Perez’s other project that year wasn’t nearly as successful. Upon his return to CrossGen, Perez reportedly asked for a monthly title. He was given his wish, and went to work with Barbara Kesel on Solus, a title that would focus on CrossGen’s inner continuity. The debut issue (in April, 2003) was CrossGen’s highest-selling single issue in the company’s history. But it’s sales paled compared to comics from the big two and comics news agencies falsely reported that it was the lowest-selling comic Perez had ever drawn (not true, considering some of the titles Perez worked on in the early ‘90s as well as his Chronicles issues only two years earlier). Fans were also dismayed by the continuity-heavy title.

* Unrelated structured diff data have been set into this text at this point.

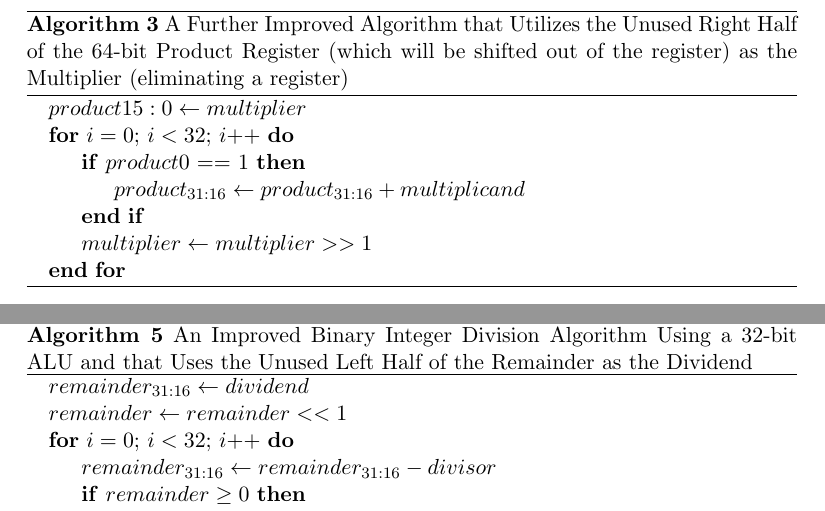
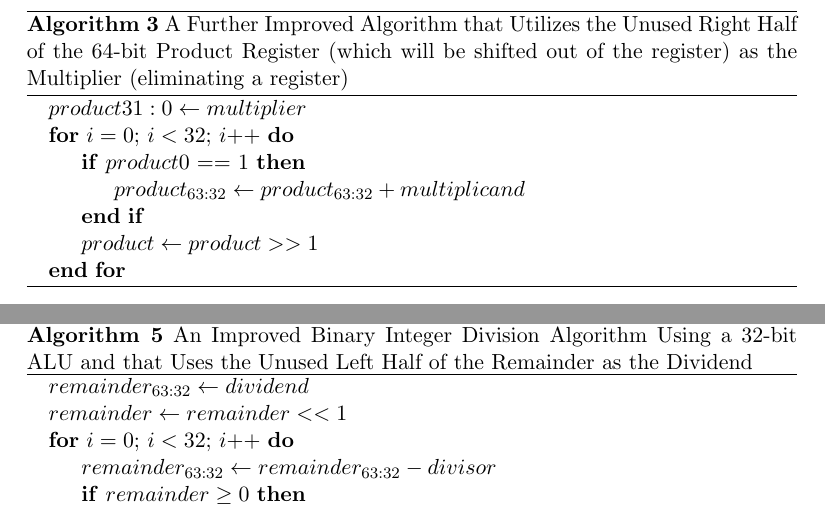
Before and after one commit to BillJr99/Ursinus-CS274, a LaTeX document (files/algs/muldiv.tex): two parts of pages 3 and 5 of 5, joined at a grey line, cut so that both start at the same text. Compiled offline with pdfLaTeX.

Commit message:
Fix bit counts and shifting product instead of multiplicand on algorithm descriptions for multiplication

```diff
--- a/files/algs/muldiv.tex
+++ b/files/algs/muldiv.tex
@@ -47,14 +47,14 @@
 \caption{A Further Improved Algorithm that Utilizes the Unused Right Half of the 64-bit Product Register (which will be shifted out of the register) as the Multiplier (eliminating a register)}\label{alg:mul3}
 \begin{algorithmic}
 
-\State $product{15:0} \gets multiplier$
+\State $product{31:0} \gets multiplier$
 
 \For{$i = 0$; $i < 32$; $i{+}{+}$}
     \If{$product{0}$ == 1}
-        \State $product_{31:16} \gets product_{31:16} + multiplicand$
+        \State $product_{63:32} \gets product_{63:32} + multiplicand$
     \EndIf
 
-    \State $multiplier \gets multiplier >> 1$
+    \State $product \gets product >> 1$
 \EndFor
 
 \end{algorithmic}
@@ -92,11 +92,11 @@
 \caption{An Improved Binary Integer Division Algorithm Using a 32-bit ALU and that Uses the Unused Left Half of the Remainder as the Dividend}\label{alg:div1}
 \begin{algorithmic}
 
-\State $remainder_{31:16} \gets dividend$
+\State $remainder_{63:32} \gets dividend$
 \State $remainder \gets remainder << 1$
 
 \For{$i = 0$; $i < 32$; $i{+}{+}$}
-    \State $remainder_{31:16} \gets remainder_{31:16} - divisor$
+    \State $remainder_{63:32} \gets remainder_{63:32} - divisor$
 
     \If{$remainder \ge 0$}
         \State $remainder \gets remainder << 1$
```
Also changed, not shown: files/algs/muldiv.pdf, images/muldiv/div1.png, images/muldiv/div2.png, images/muldiv/mul1.png, images/muldiv/mul2.png, images/muldiv/mul3.png, files/algs/muldiv.tex (6 more changed lines), 1 other file.
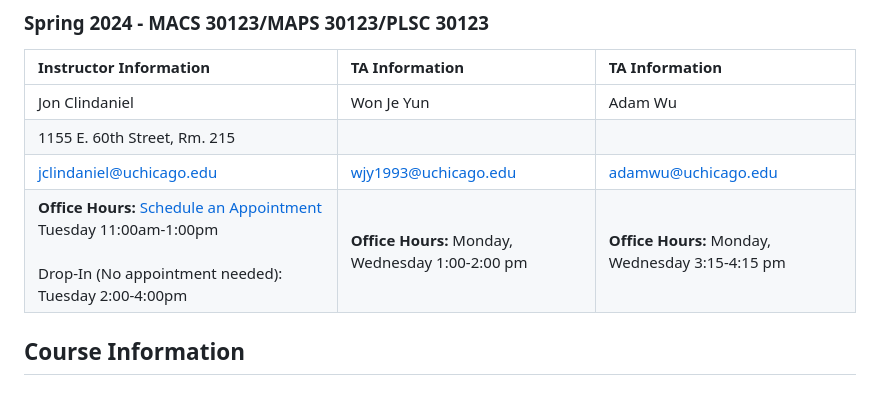
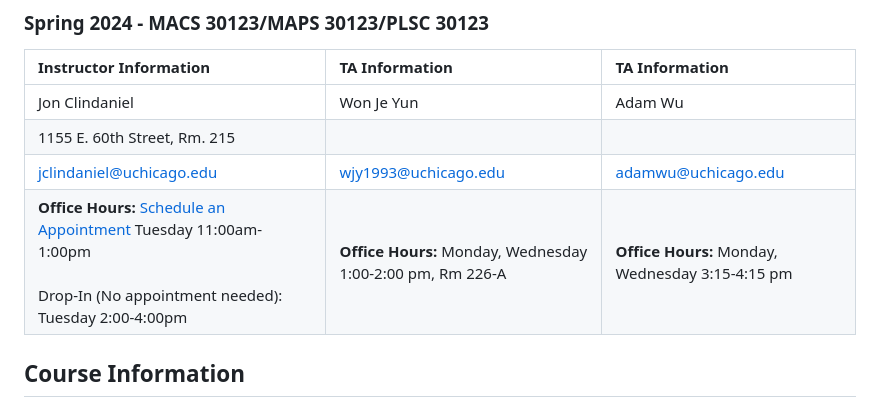
Before and after one commit to macs30123-s24/course-materials, a Markdown page: README.md, the part around the change. Drawn GitHub-style.

Commit message:
update OH class for Wonje

```diff
--- a/README.md
+++ b/README.md
@@ -10,7 +10,7 @@
 | Jon Clindaniel               | Won Je Yun              | Adam Wu                |
 | 1155 E. 60th Street, Rm. 215 |                         |                        |
 | jclindaniel@uchicago.edu     | wjy1993@uchicago.edu    | adamwu@uchicago.edu    |
-| **Office Hours:** [Schedule an Appointment][jon_oh] Tuesday 11:00am-1:00pm<br/><br/> Drop-In (No appointment needed): Tuesday 2:00-4:00pm | **Office Hours:** Monday, Wednesday 1:00-2:00 pm | **Office Hours:** Monday, Wednesday 3:15-4:15 pm |
+| **Office Hours:** [Schedule an Appointment][jon_oh] Tuesday 11:00am-1:00pm<br/><br/> Drop-In (No appointment needed): Tuesday 2:00-4:00pm | **Office Hours:** Monday, Wednesday 1:00-2:00 pm, Rm 226-A| **Office Hours:** Monday, Wednesday 3:15-4:15 pm |
 
 ## Course Information
 
```
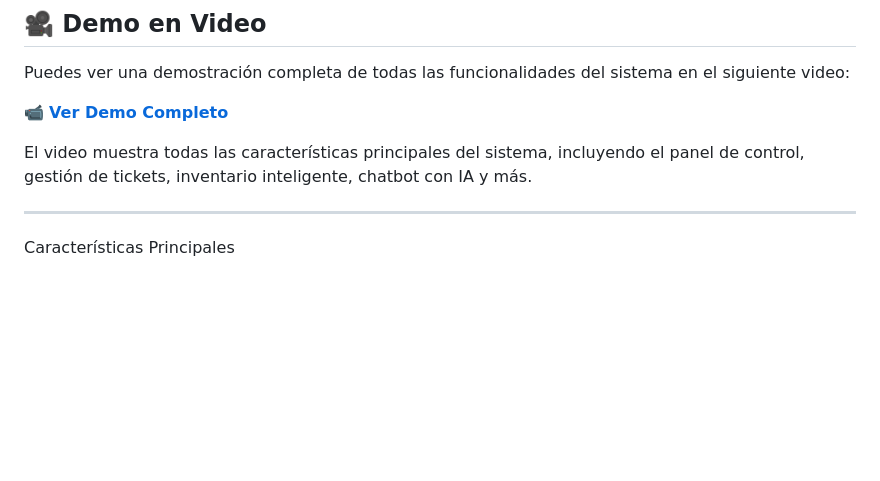
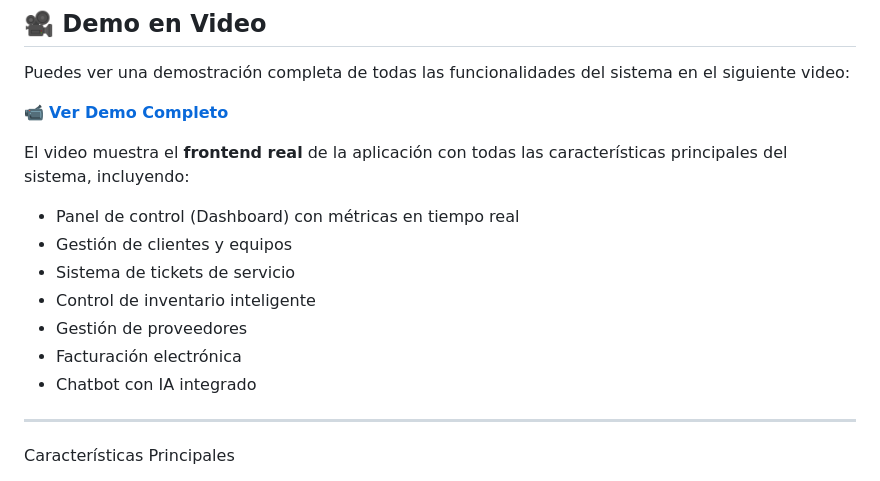
Before and after one commit to MaoSystemWebIA/servicio_tecnico, a Markdown page: README.md, the part around the change. Rendered like a GitHub page; blank space fills up the shorter version.

Commit message:
Actualizar descripcion del video demo en README

```diff
--- a/README.md
+++ b/README.md
@@ -8,7 +8,14 @@ Puedes ver una demostración completa de todas las funcionalidades del sistema e
 
 📹 **[Ver Demo Completo](docs/demo/demo-video.mp4)**
 
-El video muestra todas las características principales del sistema, incluyendo el panel de control, gestión de tickets, inventario inteligente, chatbot con IA y más.
+El video muestra el **frontend real** de la aplicación con todas las características principales del sistema, incluyendo:
+- Panel de control (Dashboard) con métricas en tiempo real
+- Gestión de clientes y equipos
+- Sistema de tickets de servicio
+- Control de inventario inteligente
+- Gestión de proveedores
+- Facturación electrónica
+- Chatbot con IA integrado
 
 ---
 
```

Though Perez drew 6 of the first 7 issues, sales dropped quickly and Perez was pulled from the title for a higher profile crossover between Lady Death and Sojourn. That crossover would be added to the long list of Perez projects that never saw the light of day.
XI. The DC Years (2005-present)
For the second time in less than 5 years, George Perez was out a company. First, Gorilla had folded. Then, CrossGen declared bankruptcy. To the delight of many fans, George Perez returned to superheroes. This time, he signed a contract with DC. He initially mentioned two projects he wanted to work on. One, he hoped to finally finish the Titans: Games graphic novel. Two, he wanted to work on the Legion of Super-Heroes, one of the few team
books that he had never tackled. The editors at DC weren’t as interested in past projects and the Titans story was shelved again.
Instead, one of his first big assignments was to provide covers and occasional pencils for yet another major crossover: Infinite Crisis, which came out in 2005 and ‘06. He went on from there to provide art for an issue of JSA (#82, April 2006) as well as several more covers. DC teamed him with Mark Waid for a high-profile re-launch of Brave and the Bold. Unfortunately, that series was received about as well as Solus. Perez was supposed to finish the first year, but DC pulled him off the title after issue 10 (April 2008).
Finally, the editors at DC gave in to one of Perez’s expressed wishes. Outside of a half a dozen covers, Perez had never drawn the Legion of Super-Heroes. In 2008, he was paired with Geoff Johns on the mini-series Final Crisis: Legion of Three Worlds. The story would feature the Legion from three different continuities and set them up for future adventures. The first issue was cover dated October 2008 and the project is still ongoing.
(9): Sketch Magazine No. 10, November, 2001, George Perez: The Ultimate Team-Up, pp. 14-15.
(10): The Perez Archives, by Andy Mangels, 2001, pp. 15-16.
(11): The Perez Archives, by Andy Mangels, 2001, pp. 72-90.
(12): Sketch Magazine No. 10, November, 2001, George Perez: The Ultimate Team-Up, p. 15.
(13): Wikipedia: Wizard Fan Awards, Favorite Penciler, (http://en.wikipedia.org/wiki/Wizard_Fan_Awards#Favorite_Penciller)
The Eagle Awards web-site, Previous Winners: 1999, (http://www.eagleawards.co.uk/previousyears.aspx?YEAR=1999)
(14): The Perez Archives, by Andy Mangels, 2001, pp. 76-80, 109.